Every two weeks, the aligner is swapped for a new one constructed based on expected treatment progress.
Treatment time varies. It may take half a year or less for minor issues, but this can vary based on how often you wear it.
Wearing your aligner less than at least 20 hours a day will make the treatment take longer.
Some people mistakenly think single arch treatment is a way to pay half-price. Treating both arches is not significantly more expensive than treating just one.
At some dentists' offices, Invisalign costs the same whether it's for one or both arches.1, 3

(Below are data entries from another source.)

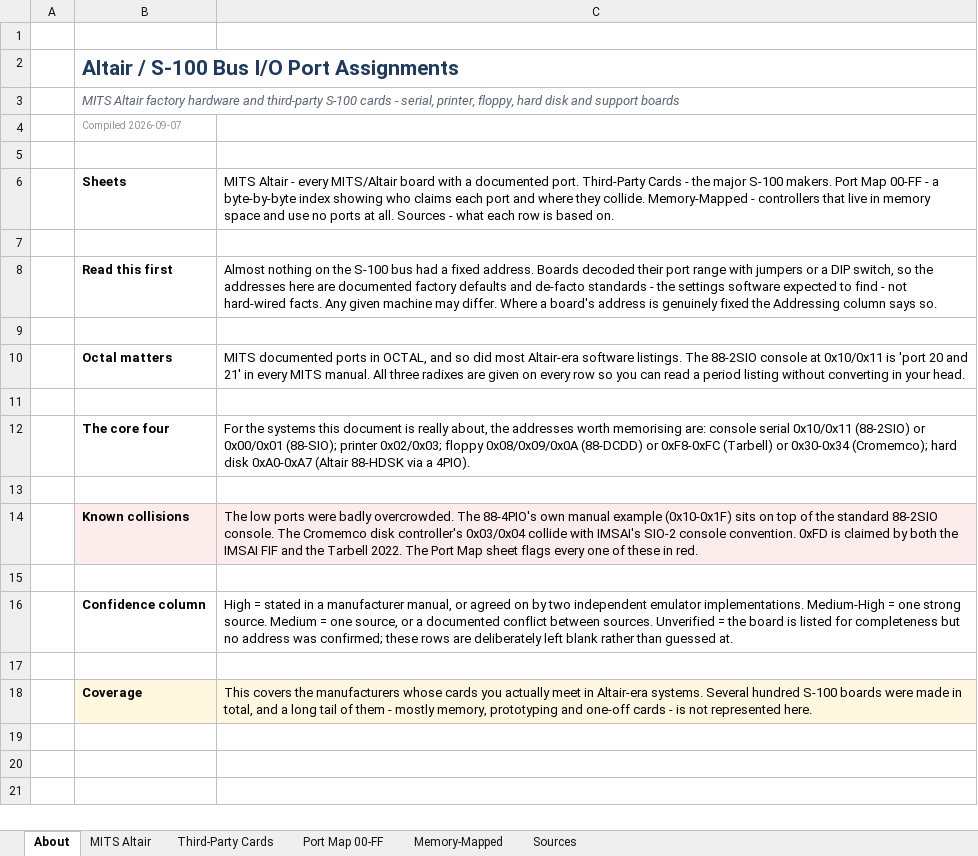
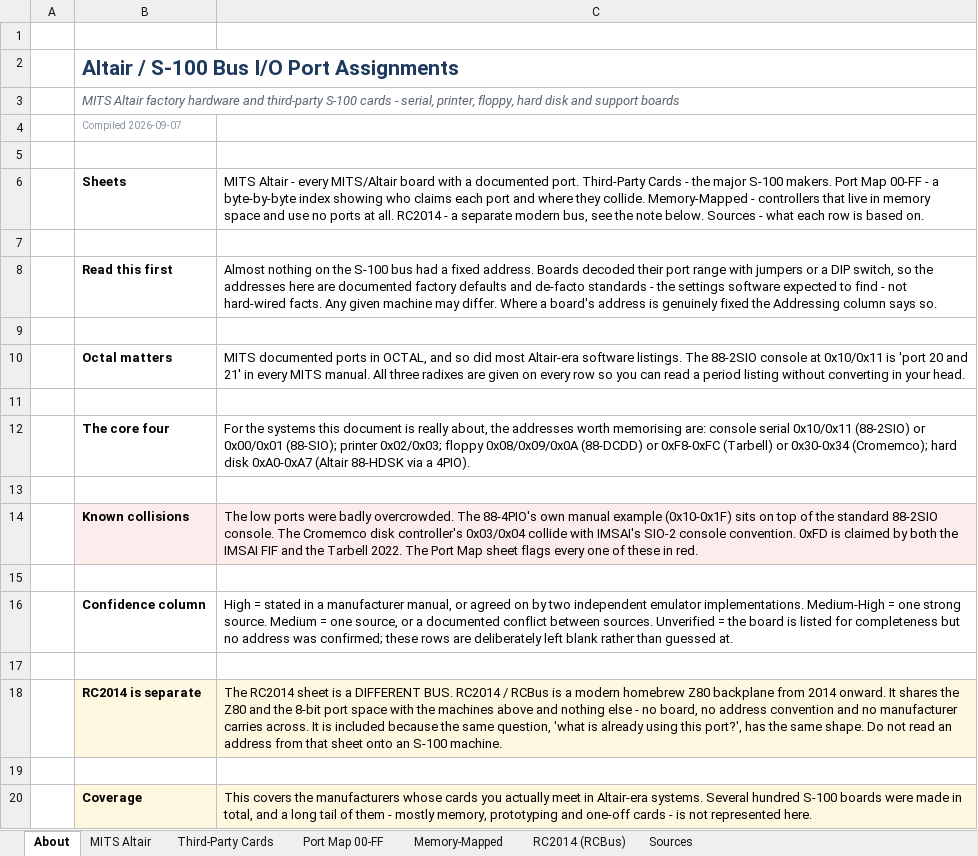
Before and after one commit to avwohl/retro_docs, an Excel workbook: s100_ports/Altair_S100_Port_Assignments.xlsx, sheet About, drawn as a sheet; values as stored, in another font and other column widths than the file's, no borders; the diff names each change by its address in the sheet, - before the commit and + after, or states it on an @@ line.

```diff
--- a/s100_ports/Altair_S100_Port_Assignments.xlsx (sheet About)
+++ b/s100_ports/Altair_S100_Port_Assignments.xlsx (sheet About)
+sheet tab: RC2014 (RCBus)
-C6: …at all. Sources -…
+C6: …at all. RC2014 - a separate modern bus, see the note below. Sources -…
+row 17: (empty)
+row 18:  | RC2014 is separate | The RC2014 sheet is a DIFFERENT BUS. RC2014 / RCBus is a modern homebrew Z80 backplane from 2014 onward. It shares the Z80 and the 8-bit port space with the machines above and nothing else - no board, no address convention and no manufacturer carries across. It is included because the same question, 'what is already using this port?', has the same shape. Do not read an address from that sheet onto an S-100 machine.
```
Also changed, not shown: sheet Sources, 4 other files.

There’s no flat rate for Invisalign treatment. Cost can vary based on treatment length and what the issues are. Even what state you live in plays a role.
According to the Consumer Guide to Dentistry, the national average cost is around $2,500 to $5,500.3 Other sources place the cost as high as $9,000.7 For minor treatments however, it may be closer to the lower end.
Many insurers cover Invisalign, and you can pay with HSA and FSA. Your dentist or orthodontist may also offer payment plans.
Bracy, Keith. “INVISALIGN ALIGNERS FOR BOTTOM TEETH ONLY: EXPLAINED BY DR. BRACY.” www.drbracy.com, 2018.
Chan, Richard W. “A Guide to Getting Braces Just on Your Bottom or Top Teeth.” www.chansmiles.com, 2017.
Consumer Guide to Dentistry. “Invisalign — How it Works and What it Costs?” www.yourdentistryguide.com
Gavin Laidlaw Dental Solutions. “IS IT POSSIBLE TO RECEIVE INVISALIGN FOR BOTTOM TEETH OR TOP TEETH ONLY.” gavinismydentist.com.
Koerich & Case Orthodontics. “The Average Cost of Invisalign: A Complete Guide.” charlottesorthodontist.com, 2021.
Ling, Paul H. “Clinical Limitations of Invisalign.” Journal of the Canadian Dental Association, vol. 73, no. 3, 2007, pp. 263-266. http://www.cda-adc.ca/.
Personalized Orthodontics. “Better understanding the cost of Invisalign | What factors determine your price?” porth.io.
Ruhl, CM, et al. “Diagnosis, complications, and treatment of dentoskeletal malocclusion.” The American journal of emergency medicine, vol. 12, no. 1, 1994, pp. 98-104. pubmed.ncbi.nlm.nih.gov.
Sturgill Orthodontics. “A Guide to Getting Braces on Just Your Top or Bottom Teeth.” sturgillorthodontics.com, 2018.
3Dental. “How Much Is Invisalign?” www.3dental.ie, 2019.
Thurman, Brian. “Types of Malocclusions and How Orthodontic Treatment Helps.” www.thurmanortho.com/, 2021.
Weir, T. “Clear aligners in orthodontic treatment.” Australian Dental Journal, vol. 62, no. 1, 2017, pp. 58-62.